While I removed the ball joint without damage to the knuckle, the ball joint surface was somewhat mutilated by the tool. The other ball joint fared worse with several pieces breaking off of it. As I was not going to keep the old ball joints, I was not worried about damaging them.


When I tried following the same procedure on the other side, the ball joint was not budging. There was dirt in the ball joint where grease is supposed to be and also on the top of the ball joint around the seat area which can be cleaned out with a pick:

Even then the ball joint refused to move. After messing with it for half an hour I took a 4 lb mallet and hammered it out. Hit the base of the ball joint, not the stud:


For installation I used a ball joint master service set (Powerbuilt kit #72, part #940579) loaned from Advance Auto. While this tool does not help with ball joint removal, it makes installation a snap.

Position the clamp as follows:

The long cylindrical piece is open on the left side as pictured and closed on the right side, with the end of the threaded rod fitting into the cap. This setup uses only 3 pieces of the service set.

What is not visible in the photo is the boot of the ball joint. My new ball joint came with the boot already installed with a one time use ring. I put the boot through the hole in the knuckle and pressed the ball joint in with the boot on the ball joint. The boot came out almost entirely unscathed except for the very edge beyond the retaining ring:

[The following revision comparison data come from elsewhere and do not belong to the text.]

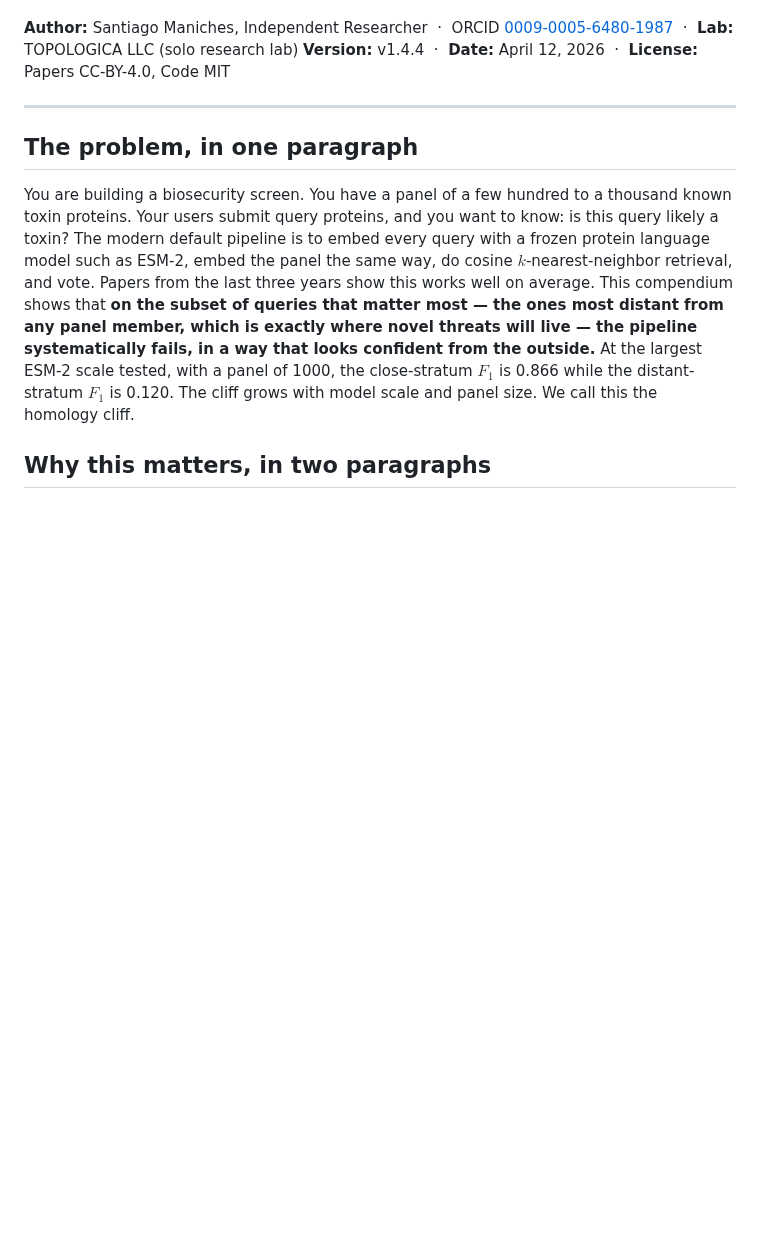
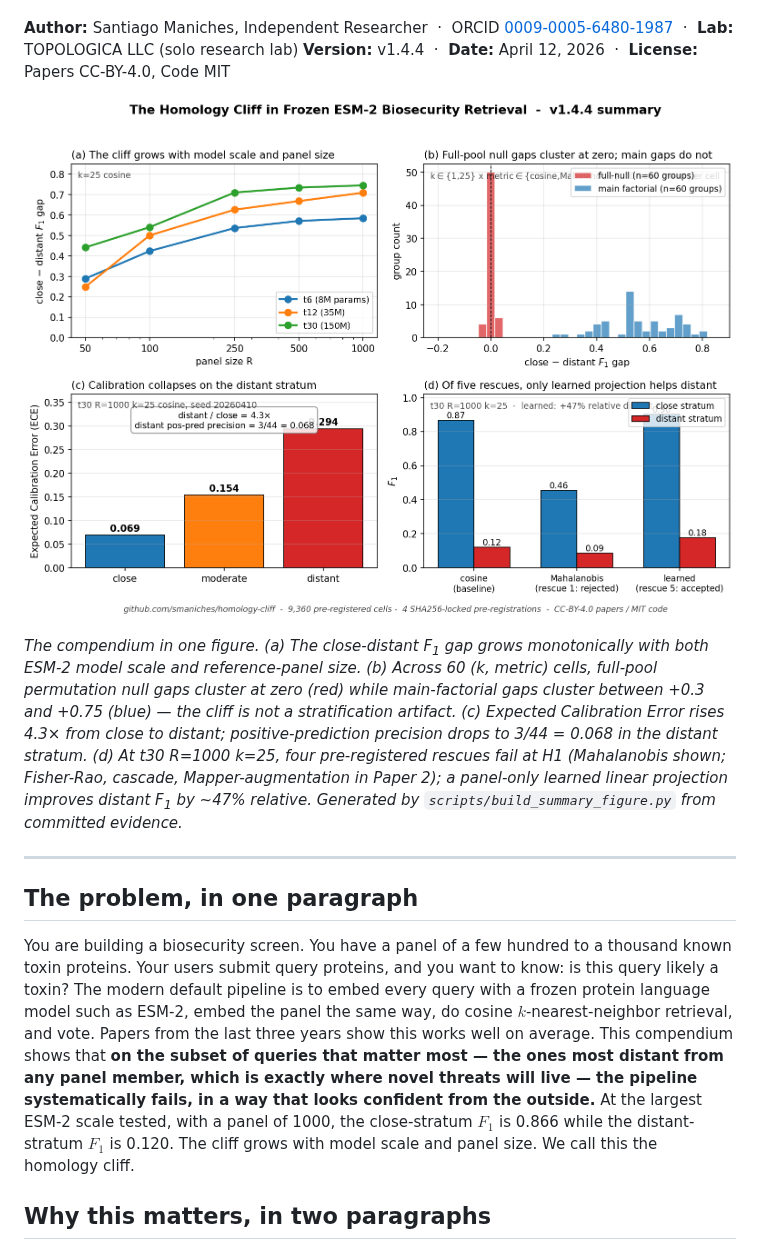
Before and after one commit to smaniches/homology-cliff, a Markdown page: README.md, the part around the change. Rendered like a GitHub page; pictures changed too: figures/cliff_summary.png (added); blank space fills up the shorter version.

```diff
--- a/README.md
+++ b/README.md
@@ -13,6 +13,10 @@
 
 **Author:** Santiago Maniches, Independent Researcher &nbsp;·&nbsp; ORCID [0009-0005-6480-1987](https://orcid.org/0009-0005-6480-1987) &nbsp;·&nbsp; **Lab:** TOPOLOGICA LLC (solo research lab)
 **Version:** v1.4.4 &nbsp;·&nbsp; **Date:** April 12, 2026 &nbsp;·&nbsp; **License:** Papers CC-BY-4.0, Code MIT
+
+![Compendium summary: cliff, null, calibration, rescue](./figures/cliff_summary.png)
+
+*The compendium in one figure. (a) The close-distant F<sub>1</sub> gap grows monotonically with both ESM-2 model scale and reference-panel size. (b) Across 60 (k, metric) cells, full-pool permutation null gaps cluster at zero (red) while main-factorial gaps cluster between +0.3 and +0.75 (blue) — the cliff is not a stratification artifact. (c) Expected Calibration Error rises 4.3× from close to distant; positive-prediction precision drops to 3/44 = 0.068 in the distant stratum. (d) At t30 R=1000 k=25, four pre-registered rescues fail at H1 (Mahalanobis shown; Fisher-Rao, cascade, Mapper-augmentation in Paper 2); a panel-only learned linear projection improves distant F<sub>1</sub> by ~47% relative. Generated by `scripts/build_summary_figure.py` from committed evidence.*
 
 ---
 
```
Also changed, not shown: 2 other files.
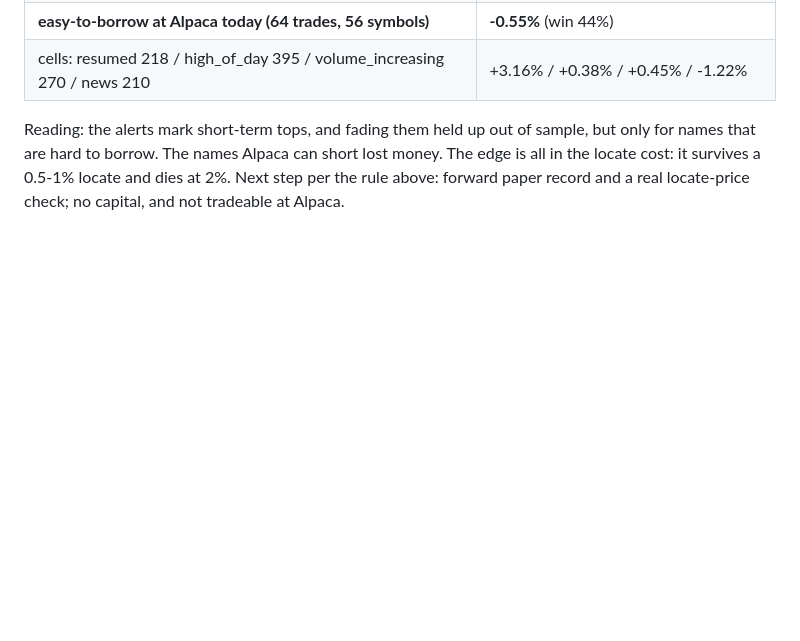
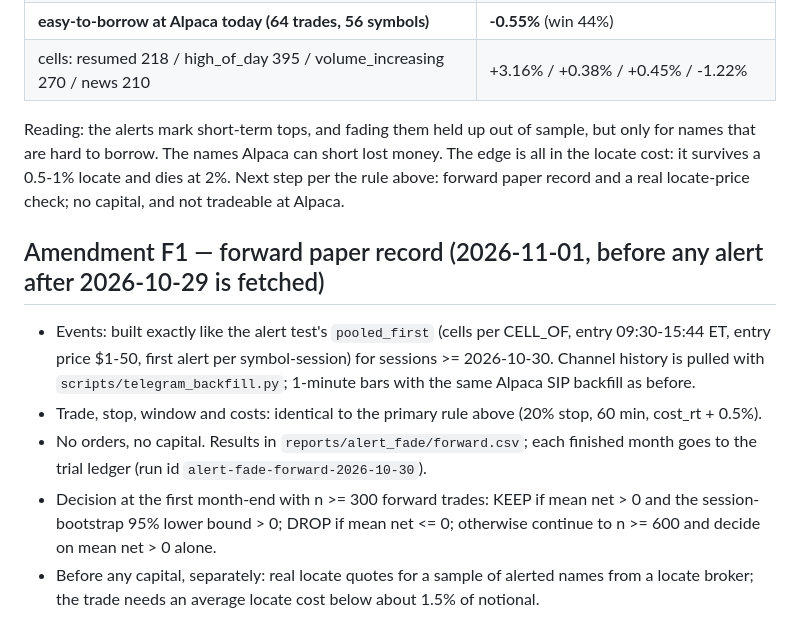
Before and after one commit to rushildesai04/statistical-grounded-trader, a Markdown page: docs/findings/prereg_alert_fade_2026-11-01.md, the part around the change. Drawn GitHub-style; blank space fills up the shorter version.

Commit message:
docs: alert fade amendment F1, forward paper record rules
Co-Authored-By: Claude Opus 5.5 <noreply@anthropic.com>

```diff
--- a/docs/findings/prereg_alert_fade_2026-11-01.md
+++ b/docs/findings/prereg_alert_fade_2026-11-01.md
@@ -77,3 +77,16 @@ Reading: the alerts mark short-term tops, and fading them held up out of sample,
 that are hard to borrow. The names Alpaca can short lost money. The edge is all in the locate cost:
 it survives a 0.5-1% locate and dies at 2%. Next step per the rule above: forward paper record and a
 real locate-price check; no capital, and not tradeable at Alpaca.
+
+## Amendment F1 — forward paper record (2026-11-01, before any alert after 2026-10-29 is fetched)
+- Events: built exactly like the alert test's `pooled_first` (cells per CELL_OF, entry 09:30-15:44 ET,
+  entry price $1-50, first alert per symbol-session) for sessions >= 2026-10-30. Channel history is
+  pulled with `scripts/telegram_backfill.py`; 1-minute bars with the same Alpaca SIP backfill as before.
+- Trade, stop, window and costs: identical to the primary rule above (20% stop, 60 min, cost_rt + 0.5%).
+- No orders, no capital. Results in `reports/alert_fade/forward.csv`; each finished month goes to the
+  trial ledger (run id `alert-fade-forward-2026-10-30`).
+- Decision at the first month-end with n >= 300 forward trades: KEEP if mean net > 0 and the
+  session-bootstrap 95% lower bound > 0; DROP if mean net <= 0; otherwise continue to n >= 600 and
+  decide on mean net > 0 alone.
+- Before any capital, separately: real locate quotes for a sample of alerted names from a locate
+  broker; the trade needs an average locate cost below about 1.5% of notional.
```
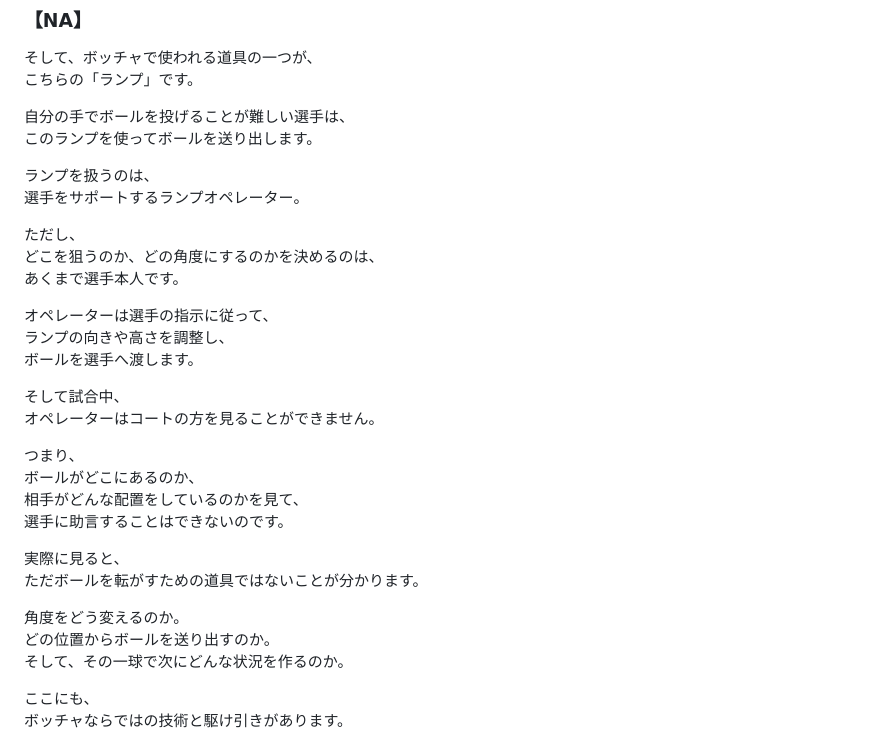
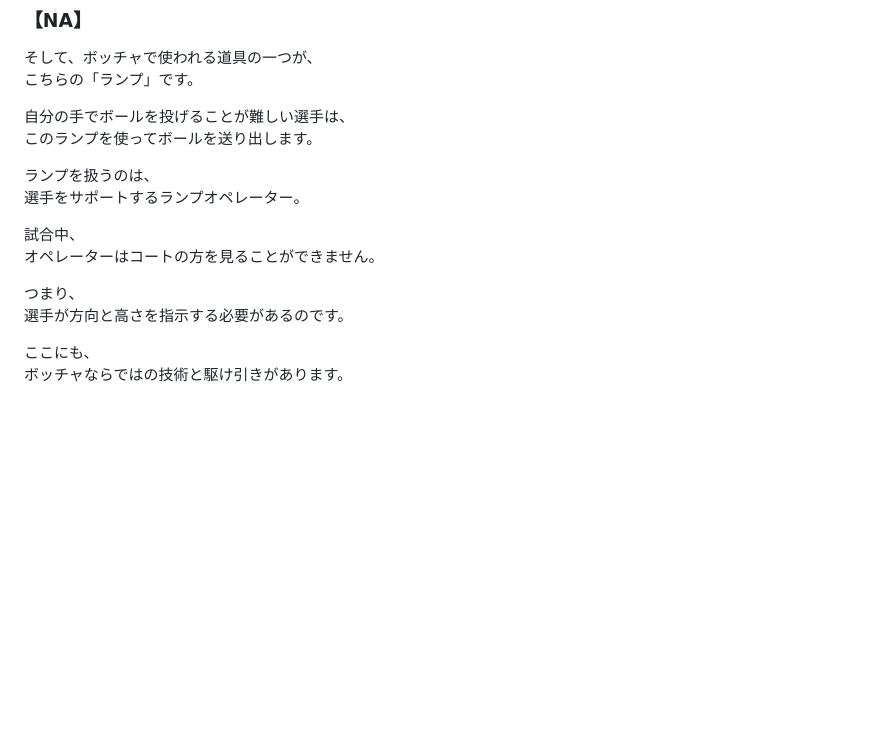
Before and after one commit to coda0720/MMM, a Markdown page: ボッチャ甲子園｜構成・NA.md, the part around the change. GitHub-like rendering; blank space fills up the shorter version.

```diff
--- a/ボッチャ甲子園｜構成・NA.md
+++ b/ボッチャ甲子園｜構成・NA.md
@@ -195,28 +195,11 @@
 ランプを扱うのは、
 選手をサポートするランプオペレーター。
 
-ただし、
-どこを狙うのか、どの角度にするのかを決めるのは、
-あくまで選手本人です。
-
-オペレーターは選手の指示に従って、
-ランプの向きや高さを調整し、
-ボールを選手へ渡します。
-
-そして試合中、
+試合中、
 オペレーターはコートの方を見ることができません。
 
 つまり、
-ボールがどこにあるのか、
-相手がどんな配置をしているのかを見て、
-選手に助言することはできないのです。
-
-実際に見ると、
-ただボールを転がすための道具ではないことが分かります。
-
-角度をどう変えるのか。
-どの位置からボールを送り出すのか。
-そして、その一球で次にどんな状況を作るのか。
+選手が方向と高さを指示する必要があるのです。
 
 ここにも、
 ボッチャならではの技術と駆け引きがあります。
```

Here is another view of the installed ball joint:

Install the snap ring and you are done: